→ **TASK TO COMPLETE**
Pictures stay out; everything else in the entries below is to be duplicated exactly.
◇ ◇ ◇ ◇
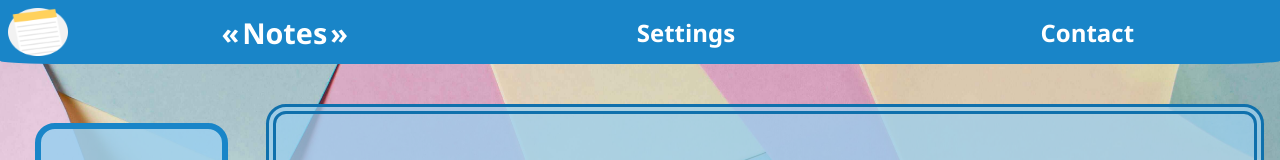
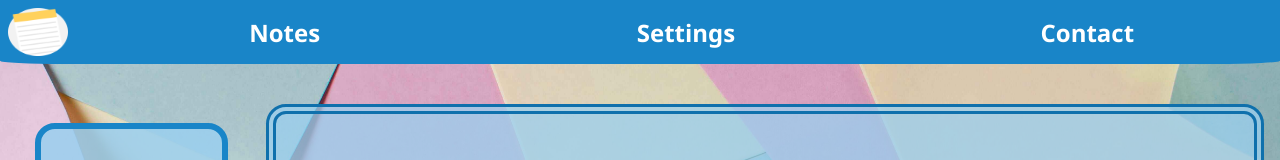
Before and after one commit to AdrianIon218/NoteApp, a React (Vite) app: page / in a window 1280 px wide. Shown: the top 160 px of the page. Built offline with nearby package versions, Linux system fonts and the light colour scheme.

Commit message:
used NavLink instead of links in the navbar

```diff
--- a/src/components/contexts/CategoryContext.tsx
+++ b/src/components/contexts/CategoryContext.tsx
@@ -9,10 +9,10 @@ export const CategoryContext = createContext<ICategoryContext>({
   replaceCategory: () => false,
 });
 
-export function useCategory(){
+export function useCategory() {
   const context = useContext(CategoryContext);
-  if(context === undefined){
-    throw new Error("CategoryContext was used outside of the CategoryProvider")
+  if (context === undefined) {
+    throw new Error("CategoryContext was used outside of the CategoryProvider");
   }
   return context;
 }
--- a/src/components/layout/NavComp.tsx
+++ b/src/components/layout/NavComp.tsx
@@ -1,5 +1,5 @@
 import { useId } from "react";
-import { Link, useLocation } from "react-router-dom";
+import { NavLink } from "react-router-dom";
 
 const navPaths = [
   { path: ["notes", ""], navName: "Notes" },
@@ -8,20 +8,15 @@ const navPaths = [
 ];
 
 export default function Navcomp() {
-  const pathname = useLocation().pathname.slice(1);
   const keyNav = useId();
 
   const navElements = navPaths.map((item, index) => {
     const currKey = `${keyNav}-${index}`;
-    return item.path.includes(pathname) ? (
+    return (
       <div key={currKey}>
-        <span className="nav_element nav_selected">{item.navName}</span>
-      </div>
-    ) : (
-      <div key={currKey}>
-        <Link to={item.path[0]} className="nav_element">
+        <NavLink to={item.path[0]} className="nav_element">
           {item.navName}
-        </Link>
+        </NavLink>
       </div>
     );
   });
--- a/src/styles/elements/_nav.scss
+++ b/src/styles/elements/_nav.scss
@@ -54,21 +54,21 @@
     }
   }
 
-  .nav_element.nav_selected,
-  .nav_element.nav_selected:hover {
+  .nav_element.active,
+  .nav_element.active:hover {
     font-size: 1.8em;
     text-decoration: none;
     text-shadow: none;
     cursor: default;
   }
 
-  .nav_element.nav_selected::before {
+  .nav_element.active::before {
     content: "|";
     content: "«";
     margin-right: 3px;
   }
 
-  .nav_element.nav_selected::after {
+  .nav_element.active::after {
     content: "|";
     content: "»";
     margin-left: 3px;
```
Also changed, not shown: src/components/contexts/NotificationContext.tsx (+5 -3 lines), 1 other file (tests, documents, lock files or other folders).
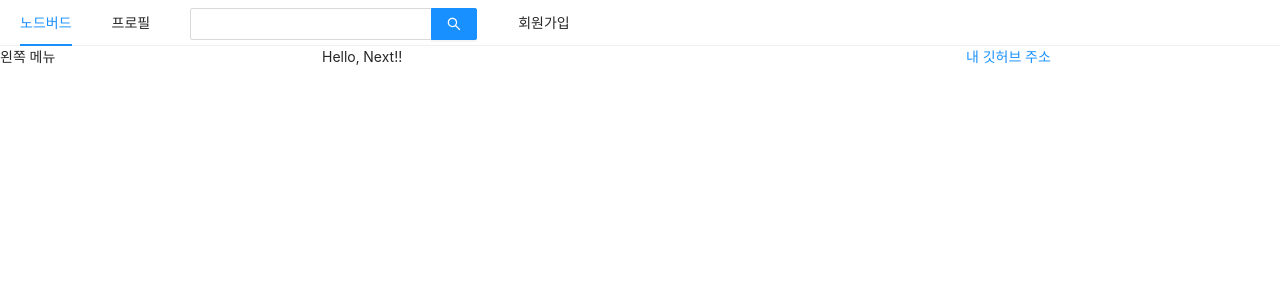
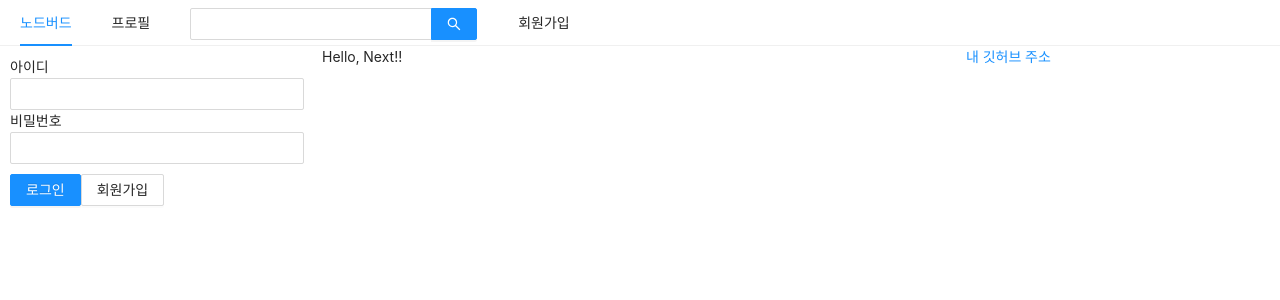
Before and after one commit to jeidiiy/NodeBird, a Next.js app in the folder Front/: page / in a window 1280 px wide. Shown: the top 300 px of the page. Built offline with nearby package versions, Linux system fonts and the light colour scheme.

Commit message:
feat: 더미 데이터로 로그인 및 스타일 추가

```diff
--- a/Front/components/AppLayout.js
+++ b/Front/components/AppLayout.js
@@ -1,9 +1,19 @@
-import React from 'react';
+import React, { useState } from 'react';
 import Proptypes from 'prop-types';
 import Link from 'next/link';
 import { Menu, Input, Row, Col } from 'antd';
+import styled from 'styled-components';
+
+import UserProfile from './UserProfile';
+import LoginForm from './LoginForm';
+
+const SearchInput = styled(Input.Search)`
+  vertical-align: middle;
+`;
 
 const AppLayout = ({ children }) => {
+  const [isLoggedIn, setIsLoggedIn] = useState(false);
+
   return (
     <div>
       <Menu mode="horizontal">
@@ -18,7 +28,7 @@
           </Link>
         </Menu.Item>
         <Menu.Item>
-          <Input.Search enterButton style={{ verticalAlign: 'middle' }} />
+          <SearchInput enterButton />
         </Menu.Item>
         <Menu.Item>
           <Link href="/signup">
@@ -28,7 +38,11 @@
       </Menu>
       <Row gutter={8}>
         <Col xs={24} md={6}>
-          왼쪽 메뉴
+          {isLoggedIn ? (
+            <UserProfile setIsLoggedIn={setIsLoggedIn} />
+          ) : (
+            <LoginForm setIsLoggedIn={setIsLoggedIn} />
+          )}
         </Col>
         <Col xs={24} md={12}>
           {children}
--- a/Front/components/LoginForm.js
+++ b/Front/components/LoginForm.js
@@ -1,8 +1,17 @@
-import React, { useCallback, useState } from 'react';
+import React, { useState, useCallback, useMemo } from 'react';
 import Link from 'next/link';
 import { Form, Input, Button } from 'antd';
+import styled from 'styled-components';
 
-const LoginForm = () => {
+const ButtonWrapper = styled.div`
+  margin-top: 10px;
+`;
+
+const FormWrapper = styled(Form)`
+  padding: 10px;
+`;
+
+const LoginForm = ({ setIsLoggedIn }) => {
   const [id, setId] = useState('');
   const [password, setPassowrd] = useState('');
 
@@ -14,24 +23,29 @@
     setPassowrd(e.target.value);
   }, []);
 
+  const onSubmitForm = useCallback(() => {
+    console.log(id, password);
+    setIsLoggedIn(true);
+  }, [id, password]);
+
   return (
-    <Form>
+    <FormWrapper onFinish={onSubmitForm}>
       <div>
         <label htmlFor="user-id">아이디</label>
         <br />
-        <Input type="user-id" value={id} onChange={onChangeId} required />
+        <Input type="email" value={id} onChange={onChangeId} required />
       </div>
       <div>
         <label htmlFor="user-password">비밀번호</label>
         <br />
         <Input
-          type="user-password"
+          type="password"
           value={password}
           onChange={onChangePassword}
           required
         />
       </div>
-      <div>
+      <ButtonWrapper>
         <Button type="primary" htmlType="submit" loading={false}>
           로그인
         </Button>
@@ -40,9 +54,9 @@
             <Button>회원가입</Button>
           </a>
         </Link>
-      </div>
+      </ButtonWrapper>
       <div></div>
-    </Form>
+    </FormWrapper>
   );
 };
 
--- /dev/null
+++ b/Front/components/UserProfile.js
@@ -0,0 +1,32 @@
+import React, { useCallback } from 'react';
+import { Card, Avatar, Button } from 'antd';
+
+const UserProfile = ({ setIsLoggedIn }) => {
+  const onLogout = useCallback(() => {
+    setIsLoggedIn(false);
+  }, []);
+
+  return (
+    <Card
+      actions={[
+        <div key="twit">
+          짹짹
+          <br />0
+        </div>,
+        <div key="followings">
+          팔로잉
+          <br />0
+        </div>,
+        <div key="followings">
+          팔로워
+          <br />0
+        </div>,
+      ]}
+    >
+      <Card.Meta avatar={<Avatar>JY</Avatar>} title="Ji-Yong" />
+      <Button onClick={onLogout}>로그아웃</Button>
+    </Card>
+  );
+};
+
+export default UserProfile;
```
◇ ◇ ◇ ◇
→ **SOLUTION FOR THIS PROBLEM**
Before and after one commit to AdrianIon218/NoteApp, a React (Vite) app: page / in a window 1280 px wide. Shown: the top 160 px of the page. Built offline with nearby package versions, Linux system fonts and the light colour scheme.

Commit message:
used NavLink instead of links in the navbar

```diff
--- a/src/components/contexts/CategoryContext.tsx
+++ b/src/components/contexts/CategoryContext.tsx
@@ -9,10 +9,10 @@ export const CategoryContext = createContext<ICategoryContext>({
   replaceCategory: () => false,
 });
 
-export function useCategory(){
+export function useCategory() {
   const context = useContext(CategoryContext);
-  if(context === undefined){
-    throw new Error("CategoryContext was used outside of the CategoryProvider")
+  if (context === undefined) {
+    throw new Error("CategoryContext was used outside of the CategoryProvider");
   }
   return context;
 }
--- a/src/components/layout/NavComp.tsx
+++ b/src/components/layout/NavComp.tsx
@@ -1,5 +1,5 @@
 import { useId } from "react";
-import { Link, useLocation } from "react-router-dom";
+import { NavLink } from "react-router-dom";
 
 const navPaths = [
   { path: ["notes", ""], navName: "Notes" },
@@ -8,20 +8,15 @@ const navPaths = [
 ];
 
 export default function Navcomp() {
-  const pathname = useLocation().pathname.slice(1);
   const keyNav = useId();
 
   const navElements = navPaths.map((item, index) => {
     const currKey = `${keyNav}-${index}`;
-    return item.path.includes(pathname) ? (
+    return (
       <div key={currKey}>
-        <span className="nav_element nav_selected">{item.navName}</span>
-      </div>
-    ) : (
-      <div key={currKey}>
-        <Link to={item.path[0]} className="nav_element">
+        <NavLink to={item.path[0]} className="nav_element">
           {item.navName}
-        </Link>
+        </NavLink>
       </div>
     );
   });
--- a/src/styles/elements/_nav.scss
+++ b/src/styles/elements/_nav.scss
@@ -54,21 +54,21 @@
     }
   }
 
-  .nav_element.nav_selected,
-  .nav_element.nav_selected:hover {
+  .nav_element.active,
+  .nav_element.active:hover {
     font-size: 1.8em;
     text-decoration: none;
     text-shadow: none;
     cursor: default;
   }
 
-  .nav_element.nav_selected::before {
+  .nav_element.active::before {
     content: "|";
     content: "«";
     margin-right: 3px;
   }
 
-  .nav_element.nav_selected::after {
+  .nav_element.active::after {
     content: "|";
     content: "»";
     margin-left: 3px;
```
Also changed, not shown: src/components/contexts/NotificationContext.tsx (+5 -3 lines), 1 other file (tests, documents, lock files or other folders).
Before and after one commit to jeidiiy/NodeBird, a Next.js app in the folder Front/: page / in a window 1280 px wide. Shown: the top 300 px of the page. Built offline with nearby package versions, Linux system fonts and the light colour scheme.

Commit message:
feat: 더미 데이터로 로그인 및 스타일 추가

```diff
--- a/Front/components/AppLayout.js
+++ b/Front/components/AppLayout.js
@@ -1,9 +1,19 @@
-import React from 'react';
+import React, { useState } from 'react';
 import Proptypes from 'prop-types';
 import Link from 'next/link';
 import { Menu, Input, Row, Col } from 'antd';
+import styled from 'styled-components';
+
+import UserProfile from './UserProfile';
+import LoginForm from './LoginForm';
+
+const SearchInput = styled(Input.Search)`
+  vertical-align: middle;
+`;
 
 const AppLayout = ({ children }) => {
+  const [isLoggedIn, setIsLoggedIn] = useState(false);
+
   return (
     <div>
       <Menu mode="horizontal">
@@ -18,7 +28,7 @@
           </Link>
         </Menu.Item>
         <Menu.Item>
-          <Input.Search enterButton style={{ verticalAlign: 'middle' }} />
+          <SearchInput enterButton />
         </Menu.Item>
         <Menu.Item>
           <Link href="/signup">
@@ -28,7 +38,11 @@
       </Menu>
       <Row gutter={8}>
         <Col xs={24} md={6}>
-          왼쪽 메뉴
+          {isLoggedIn ? (
+            <UserProfile setIsLoggedIn={setIsLoggedIn} />
+          ) : (
+            <LoginForm setIsLoggedIn={setIsLoggedIn} />
+          )}
         </Col>
         <Col xs={24} md={12}>
           {children}
--- a/Front/components/LoginForm.js
+++ b/Front/components/LoginForm.js
@@ -1,8 +1,17 @@
-import React, { useCallback, useState } from 'react';
+import React, { useState, useCallback, useMemo } from 'react';
 import Link from 'next/link';
 import { Form, Input, Button } from 'antd';
+import styled from 'styled-components';
 
-const LoginForm = () => {
+const ButtonWrapper = styled.div`
+  margin-top: 10px;
+`;
+
+const FormWrapper = styled(Form)`
+  padding: 10px;
+`;
+
+const LoginForm = ({ setIsLoggedIn }) => {
   const [id, setId] = useState('');
   const [password, setPassowrd] = useState('');
 
@@ -14,24 +23,29 @@
     setPassowrd(e.target.value);
   }, []);
 
+  const onSubmitForm = useCallback(() => {
+    console.log(id, password);
+    setIsLoggedIn(true);
+  }, [id, password]);
+
   return (
-    <Form>
+    <FormWrapper onFinish={onSubmitForm}>
       <div>
         <label htmlFor="user-id">아이디</label>
         <br />
-        <Input type="user-id" value={id} onChange={onChangeId} required />
+        <Input type="email" value={id} onChange={onChangeId} required />
       </div>
       <div>
         <label htmlFor="user-password">비밀번호</label>
         <br />
         <Input
-          type="user-password"
+          type="password"
           value={password}
           onChange={onChangePassword}
           required
         />
       </div>
-      <div>
+      <ButtonWrapper>
         <Button type="primary" htmlType="submit" loading={false}>
           로그인
         </Button>
@@ -40,9 +54,9 @@
             <Button>회원가입</Button>
           </a>
         </Link>
-      </div>
+      </ButtonWrapper>
       <div></div>
-    </Form>
+    </FormWrapper>
   );
 };
 
--- /dev/null
+++ b/Front/components/UserProfile.js
@@ -0,0 +1,32 @@
+import React, { useCallback } from 'react';
+import { Card, Avatar, Button } from 'antd';
+
+const UserProfile = ({ setIsLoggedIn }) => {
+  const onLogout = useCallback(() => {
+    setIsLoggedIn(false);
+  }, []);
+
+  return (
+    <Card
+      actions={[
+        <div key="twit">
+          짹짹
+          <br />0
+        </div>,
+        <div key="followings">
+          팔로잉
+          <br />0
+        </div>,
+        <div key="followings">
+          팔로워
+          <br />0
+        </div>,
+      ]}
+    >
+      <Card.Meta avatar={<Avatar>JY</Avatar>} title="Ji-Yong" />
+      <Button onClick={onLogout}>로그아웃</Button>
+    </Card>
+  );
+};
+
+export default UserProfile;
```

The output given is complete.